The Breisgau, originally a pagus or gau of the Frankish empire, was ruled during the middle ages by hereditary counts.
Gau, Nubische Denl i mdler (Stuttgart, 1821).
In feudal subordination to him a royal count, who was also Vogt (advocatus) of the cathedral church of St Martin, had his seat at Utrecht as the chief town of the Gouw (Gau, pagus) of Ifterlake.
His architectural education was carried out successively in Hamburg, where later, upon his return from Greece, he built the Donner Museum, in Berlin, in Dresden, in Paris under Gau and in Munich under Gartner; afterwards he visited Italy and Greece.
About 330 the city was taken by the Franks but was not permanently occupied by them till the 5th century, becoming in 475 the residence of the Frankish king Childeric. It was the seat of a pagus or gau, and counts of Cologne are mentioned in the 9th century.

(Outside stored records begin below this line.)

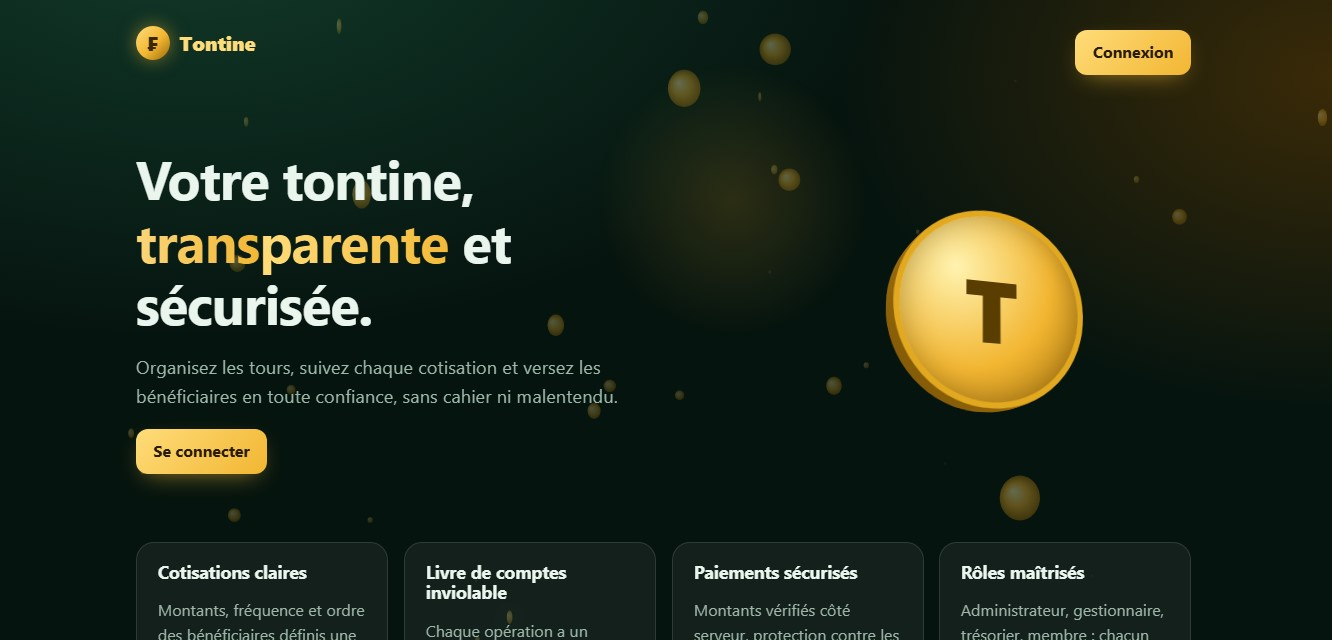
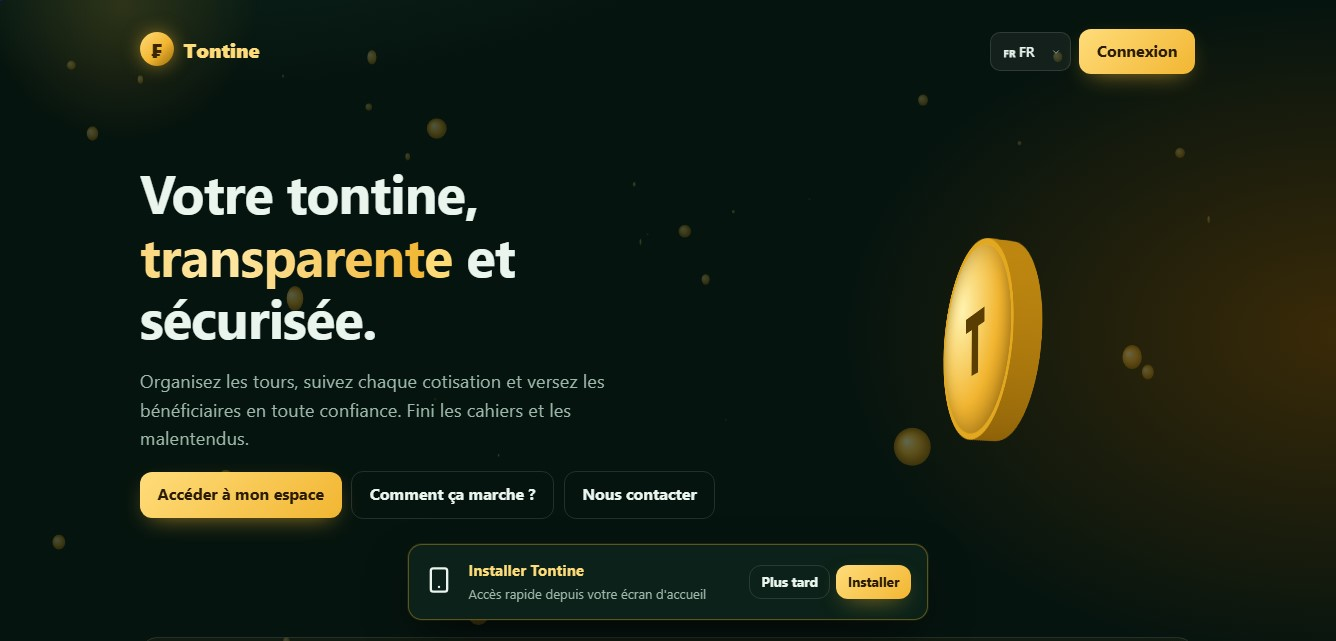
Ajout du lien et de l'image du projet Gestion tontines

diff --git a/script.js b/script.js
@@ -58,7 +58,7 @@ const projects = [
             { name: "Vite", slug: "vite" },
             { name: "Argon2", slug: "letsencrypt" }
         ],
-        link: "#"
+        link: "https://tontine-sooty.vercel.app"
     },
     // ============================================
     // 8 ANCIENS PROJETS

The nucleus of the later county and duchy was the gau or district surrounding the town of Gelder or Gelre, lying between the Meuse and the Niers, and since 1715 included in Rhenish Prussia.
Of Viti Levu, and the three other main islands, lying east of Viti Levu in the Koro Sea, are Koro, Ngau or Gau, and Ovalau.